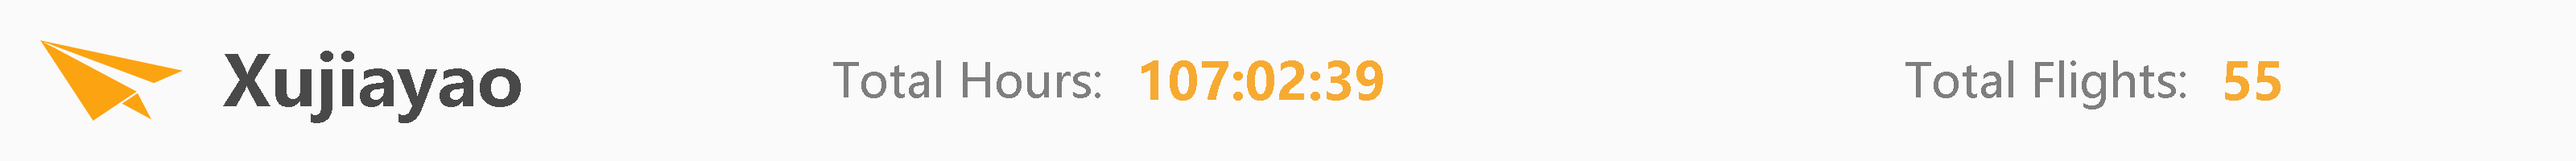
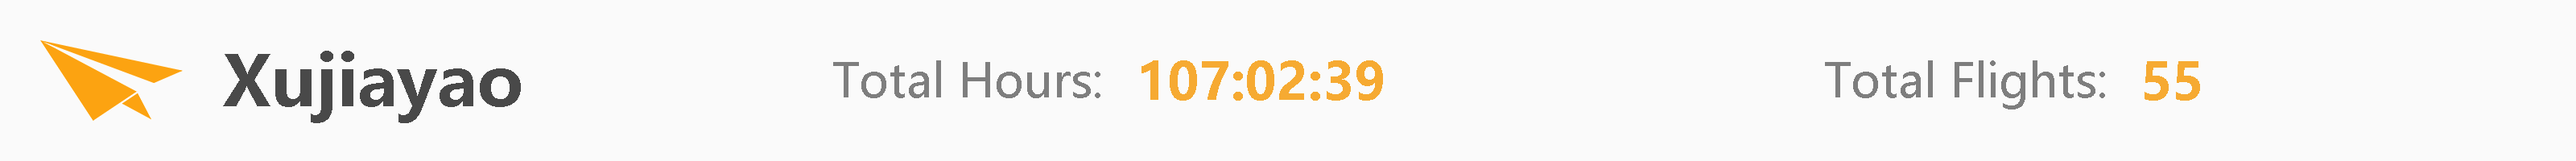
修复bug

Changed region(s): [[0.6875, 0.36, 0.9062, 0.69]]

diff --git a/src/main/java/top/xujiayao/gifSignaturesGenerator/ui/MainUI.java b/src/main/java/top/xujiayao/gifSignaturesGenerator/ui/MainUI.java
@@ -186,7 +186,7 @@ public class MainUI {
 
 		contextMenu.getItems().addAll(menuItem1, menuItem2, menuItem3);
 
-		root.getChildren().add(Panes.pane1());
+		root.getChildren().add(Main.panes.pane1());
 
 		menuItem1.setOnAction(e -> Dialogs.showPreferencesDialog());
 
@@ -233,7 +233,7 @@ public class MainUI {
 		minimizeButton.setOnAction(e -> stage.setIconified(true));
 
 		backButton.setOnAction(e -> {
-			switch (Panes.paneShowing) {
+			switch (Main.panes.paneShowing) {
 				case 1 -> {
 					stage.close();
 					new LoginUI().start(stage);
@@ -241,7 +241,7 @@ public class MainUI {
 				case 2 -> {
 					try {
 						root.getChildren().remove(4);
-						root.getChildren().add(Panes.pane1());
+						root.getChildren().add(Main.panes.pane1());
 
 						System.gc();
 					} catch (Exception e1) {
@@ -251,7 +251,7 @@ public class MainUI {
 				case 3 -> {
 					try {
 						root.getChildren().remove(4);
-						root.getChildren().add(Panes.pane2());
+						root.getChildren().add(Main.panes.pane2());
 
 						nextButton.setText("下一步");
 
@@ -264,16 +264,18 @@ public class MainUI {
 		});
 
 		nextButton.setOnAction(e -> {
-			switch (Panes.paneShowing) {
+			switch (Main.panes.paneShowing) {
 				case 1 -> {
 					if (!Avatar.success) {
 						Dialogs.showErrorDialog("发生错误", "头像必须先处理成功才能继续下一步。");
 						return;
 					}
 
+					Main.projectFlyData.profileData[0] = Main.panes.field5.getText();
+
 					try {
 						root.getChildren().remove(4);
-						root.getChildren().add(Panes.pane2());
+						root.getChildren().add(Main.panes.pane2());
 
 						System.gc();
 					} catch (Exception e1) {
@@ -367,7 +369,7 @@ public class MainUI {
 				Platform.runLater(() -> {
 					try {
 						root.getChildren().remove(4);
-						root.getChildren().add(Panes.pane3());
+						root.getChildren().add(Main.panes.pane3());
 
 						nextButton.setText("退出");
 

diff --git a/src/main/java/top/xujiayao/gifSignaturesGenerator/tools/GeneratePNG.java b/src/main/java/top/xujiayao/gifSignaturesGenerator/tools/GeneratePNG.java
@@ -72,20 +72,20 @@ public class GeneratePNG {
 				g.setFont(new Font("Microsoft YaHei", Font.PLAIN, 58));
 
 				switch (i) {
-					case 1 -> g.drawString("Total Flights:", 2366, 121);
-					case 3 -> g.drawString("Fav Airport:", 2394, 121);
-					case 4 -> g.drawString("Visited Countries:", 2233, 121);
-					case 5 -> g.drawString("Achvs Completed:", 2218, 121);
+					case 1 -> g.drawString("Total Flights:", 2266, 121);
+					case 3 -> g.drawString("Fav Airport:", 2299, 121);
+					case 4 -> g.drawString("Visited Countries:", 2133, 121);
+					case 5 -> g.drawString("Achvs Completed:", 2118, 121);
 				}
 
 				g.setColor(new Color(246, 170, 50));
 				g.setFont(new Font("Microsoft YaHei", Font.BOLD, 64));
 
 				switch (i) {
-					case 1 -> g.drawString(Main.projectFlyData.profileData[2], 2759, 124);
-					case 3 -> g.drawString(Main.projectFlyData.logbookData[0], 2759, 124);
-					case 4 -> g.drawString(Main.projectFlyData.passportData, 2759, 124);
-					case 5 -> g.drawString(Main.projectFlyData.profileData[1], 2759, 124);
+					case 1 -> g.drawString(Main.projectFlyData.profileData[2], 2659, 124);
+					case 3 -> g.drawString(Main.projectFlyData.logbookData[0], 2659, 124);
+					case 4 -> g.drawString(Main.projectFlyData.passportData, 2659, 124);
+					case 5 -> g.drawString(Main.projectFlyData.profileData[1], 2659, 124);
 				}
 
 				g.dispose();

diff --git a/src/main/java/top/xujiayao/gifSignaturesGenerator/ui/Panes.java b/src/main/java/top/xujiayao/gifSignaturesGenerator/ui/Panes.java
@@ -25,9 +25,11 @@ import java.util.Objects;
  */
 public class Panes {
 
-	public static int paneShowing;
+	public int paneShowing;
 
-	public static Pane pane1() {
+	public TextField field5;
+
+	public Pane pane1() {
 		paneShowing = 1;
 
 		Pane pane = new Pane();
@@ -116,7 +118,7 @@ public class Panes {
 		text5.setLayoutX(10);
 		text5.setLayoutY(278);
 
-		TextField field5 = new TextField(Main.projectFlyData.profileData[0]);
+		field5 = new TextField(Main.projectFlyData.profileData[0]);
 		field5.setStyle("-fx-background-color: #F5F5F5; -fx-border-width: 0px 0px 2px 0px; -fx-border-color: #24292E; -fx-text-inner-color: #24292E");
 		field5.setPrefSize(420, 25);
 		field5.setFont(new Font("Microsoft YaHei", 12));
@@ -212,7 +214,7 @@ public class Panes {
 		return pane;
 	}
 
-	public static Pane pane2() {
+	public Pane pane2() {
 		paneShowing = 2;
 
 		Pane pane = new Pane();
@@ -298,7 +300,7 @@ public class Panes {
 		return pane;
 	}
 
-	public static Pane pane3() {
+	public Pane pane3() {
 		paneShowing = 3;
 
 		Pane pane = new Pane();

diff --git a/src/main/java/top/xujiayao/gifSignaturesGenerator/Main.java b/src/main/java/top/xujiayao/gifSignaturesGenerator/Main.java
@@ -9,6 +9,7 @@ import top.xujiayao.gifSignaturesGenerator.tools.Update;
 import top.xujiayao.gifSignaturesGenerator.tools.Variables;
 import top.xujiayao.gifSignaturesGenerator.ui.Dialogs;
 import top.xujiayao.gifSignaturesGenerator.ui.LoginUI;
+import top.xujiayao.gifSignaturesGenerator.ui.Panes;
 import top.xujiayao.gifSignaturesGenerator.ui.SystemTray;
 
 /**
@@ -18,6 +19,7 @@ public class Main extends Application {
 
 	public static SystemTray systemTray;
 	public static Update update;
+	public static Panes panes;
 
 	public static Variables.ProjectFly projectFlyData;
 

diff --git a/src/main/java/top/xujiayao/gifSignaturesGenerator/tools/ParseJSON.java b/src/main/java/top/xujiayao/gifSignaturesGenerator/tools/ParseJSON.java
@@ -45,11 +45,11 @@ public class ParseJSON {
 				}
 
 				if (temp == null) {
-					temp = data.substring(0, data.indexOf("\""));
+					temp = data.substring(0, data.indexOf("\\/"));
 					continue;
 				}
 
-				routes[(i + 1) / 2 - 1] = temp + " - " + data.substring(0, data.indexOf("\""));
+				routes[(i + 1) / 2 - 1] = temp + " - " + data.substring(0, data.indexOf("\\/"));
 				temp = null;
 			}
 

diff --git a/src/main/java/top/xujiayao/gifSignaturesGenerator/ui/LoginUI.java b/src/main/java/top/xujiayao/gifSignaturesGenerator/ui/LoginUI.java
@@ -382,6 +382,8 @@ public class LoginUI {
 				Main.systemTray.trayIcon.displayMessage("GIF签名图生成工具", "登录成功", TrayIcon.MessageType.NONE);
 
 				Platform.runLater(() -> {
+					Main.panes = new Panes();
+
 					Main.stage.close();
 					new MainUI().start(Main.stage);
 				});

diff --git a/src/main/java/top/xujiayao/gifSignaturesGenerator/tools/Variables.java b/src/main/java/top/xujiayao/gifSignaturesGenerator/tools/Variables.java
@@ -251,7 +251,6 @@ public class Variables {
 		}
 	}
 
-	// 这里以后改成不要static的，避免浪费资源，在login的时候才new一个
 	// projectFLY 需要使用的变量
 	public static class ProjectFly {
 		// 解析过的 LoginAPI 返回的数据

+--

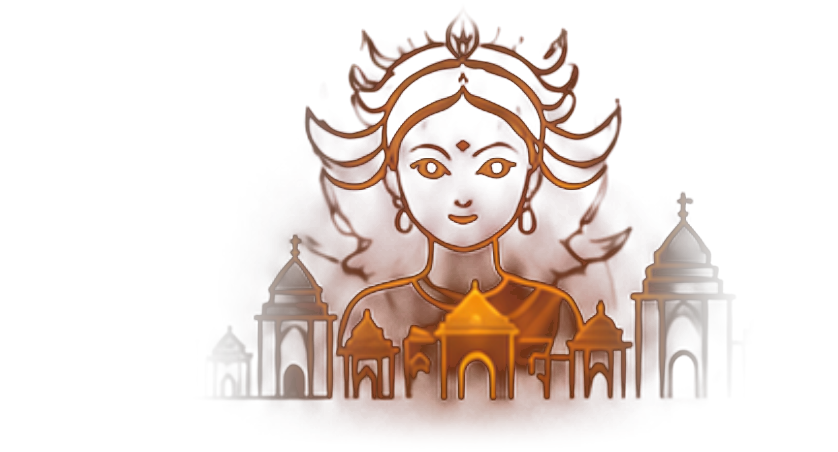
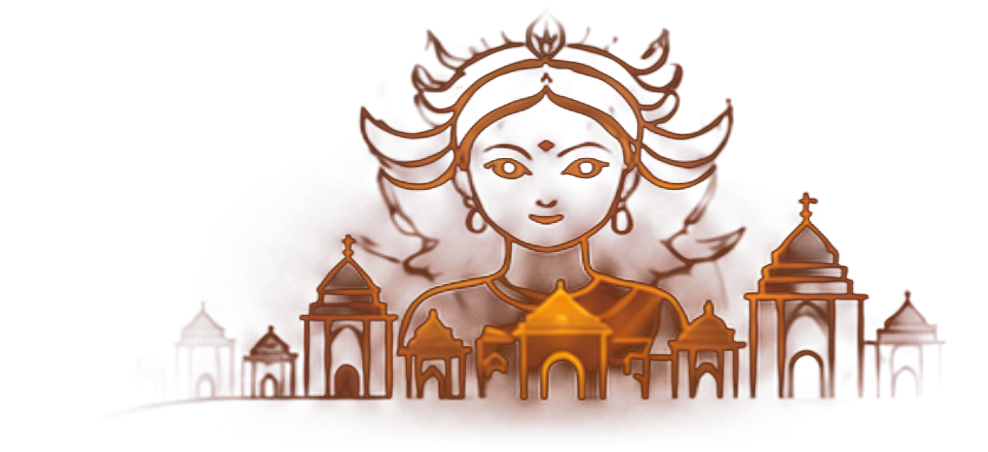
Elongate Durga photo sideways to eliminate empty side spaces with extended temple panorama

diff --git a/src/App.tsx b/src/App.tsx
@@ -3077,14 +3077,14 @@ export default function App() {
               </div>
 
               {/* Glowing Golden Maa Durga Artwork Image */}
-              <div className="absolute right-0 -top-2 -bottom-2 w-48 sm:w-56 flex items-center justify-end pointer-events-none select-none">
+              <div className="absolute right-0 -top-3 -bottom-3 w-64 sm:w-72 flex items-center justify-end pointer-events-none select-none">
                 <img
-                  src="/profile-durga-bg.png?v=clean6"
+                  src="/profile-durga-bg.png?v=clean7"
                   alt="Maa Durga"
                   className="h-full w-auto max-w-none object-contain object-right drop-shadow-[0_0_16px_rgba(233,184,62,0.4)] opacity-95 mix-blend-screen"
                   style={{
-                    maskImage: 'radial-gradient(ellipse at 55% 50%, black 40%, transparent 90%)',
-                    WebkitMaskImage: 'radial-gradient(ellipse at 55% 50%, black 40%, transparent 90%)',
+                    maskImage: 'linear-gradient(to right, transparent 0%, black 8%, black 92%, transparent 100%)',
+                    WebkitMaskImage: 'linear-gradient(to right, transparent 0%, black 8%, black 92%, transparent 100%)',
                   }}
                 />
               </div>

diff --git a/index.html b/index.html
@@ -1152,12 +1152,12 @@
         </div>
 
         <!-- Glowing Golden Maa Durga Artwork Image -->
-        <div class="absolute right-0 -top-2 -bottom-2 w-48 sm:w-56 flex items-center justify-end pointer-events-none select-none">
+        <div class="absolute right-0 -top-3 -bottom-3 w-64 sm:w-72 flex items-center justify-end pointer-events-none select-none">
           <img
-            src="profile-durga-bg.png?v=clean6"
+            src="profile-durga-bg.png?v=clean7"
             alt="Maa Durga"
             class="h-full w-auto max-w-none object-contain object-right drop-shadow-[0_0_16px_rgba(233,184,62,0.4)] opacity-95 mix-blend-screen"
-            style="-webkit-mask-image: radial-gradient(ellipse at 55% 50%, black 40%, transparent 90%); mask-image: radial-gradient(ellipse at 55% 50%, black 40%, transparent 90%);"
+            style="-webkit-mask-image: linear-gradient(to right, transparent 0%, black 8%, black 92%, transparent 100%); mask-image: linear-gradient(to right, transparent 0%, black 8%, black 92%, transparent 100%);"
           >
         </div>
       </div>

+--

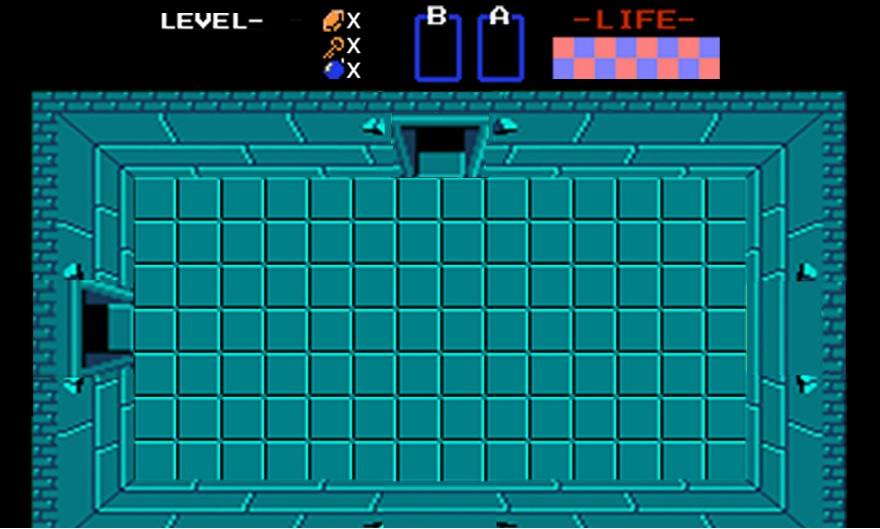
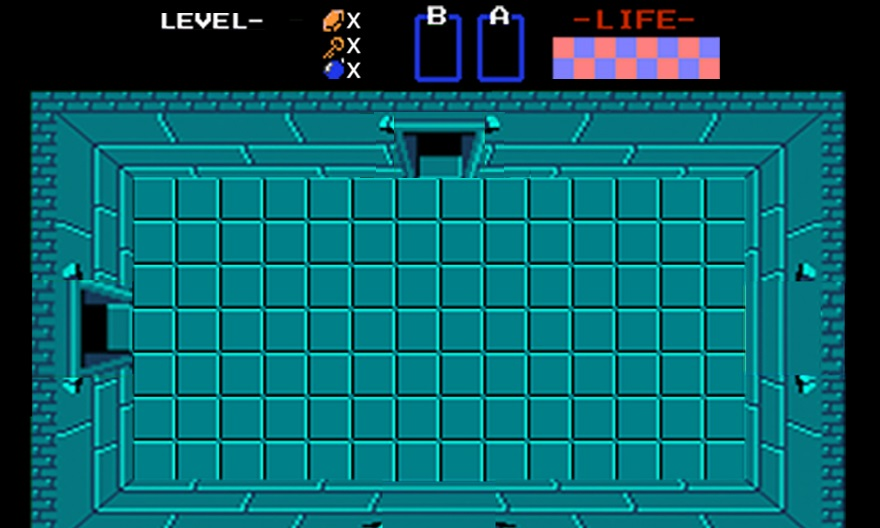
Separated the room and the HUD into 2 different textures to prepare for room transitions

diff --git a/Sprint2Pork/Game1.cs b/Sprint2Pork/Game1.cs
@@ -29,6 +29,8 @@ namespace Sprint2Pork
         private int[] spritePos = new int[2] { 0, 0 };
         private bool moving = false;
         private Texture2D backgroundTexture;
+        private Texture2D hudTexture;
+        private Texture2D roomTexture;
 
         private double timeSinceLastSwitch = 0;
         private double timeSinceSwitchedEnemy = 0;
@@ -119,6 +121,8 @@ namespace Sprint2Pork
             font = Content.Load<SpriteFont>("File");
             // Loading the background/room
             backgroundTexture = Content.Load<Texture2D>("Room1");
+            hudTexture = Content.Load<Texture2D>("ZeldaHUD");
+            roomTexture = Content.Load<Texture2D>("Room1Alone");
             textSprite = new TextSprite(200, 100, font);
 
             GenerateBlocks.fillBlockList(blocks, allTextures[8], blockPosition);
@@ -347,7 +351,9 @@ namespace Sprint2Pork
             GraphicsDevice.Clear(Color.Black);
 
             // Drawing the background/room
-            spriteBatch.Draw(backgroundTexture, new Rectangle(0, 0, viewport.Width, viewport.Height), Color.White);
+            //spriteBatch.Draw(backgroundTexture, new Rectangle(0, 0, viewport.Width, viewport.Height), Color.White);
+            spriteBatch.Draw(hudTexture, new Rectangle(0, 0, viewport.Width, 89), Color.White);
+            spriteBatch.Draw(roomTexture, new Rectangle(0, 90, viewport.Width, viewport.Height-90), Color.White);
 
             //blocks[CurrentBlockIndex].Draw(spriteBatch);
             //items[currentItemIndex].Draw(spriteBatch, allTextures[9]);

+--

WHAT YOU WILL DO
In the listing above, find the line containing "Separated the room" and the line containing "private int[] spritePos". Output them and every line between, exactly, and nothing else.

RESPONSE TO THE EXERCISE
Separated the room and the HUD into 2 different textures to prepare for room transitions

diff --git a/Sprint2Pork/Game1.cs b/Sprint2Pork/Game1.cs
@@ -29,6 +29,8 @@ namespace Sprint2Pork
         private int[] spritePos = new int[2] { 0, 0 };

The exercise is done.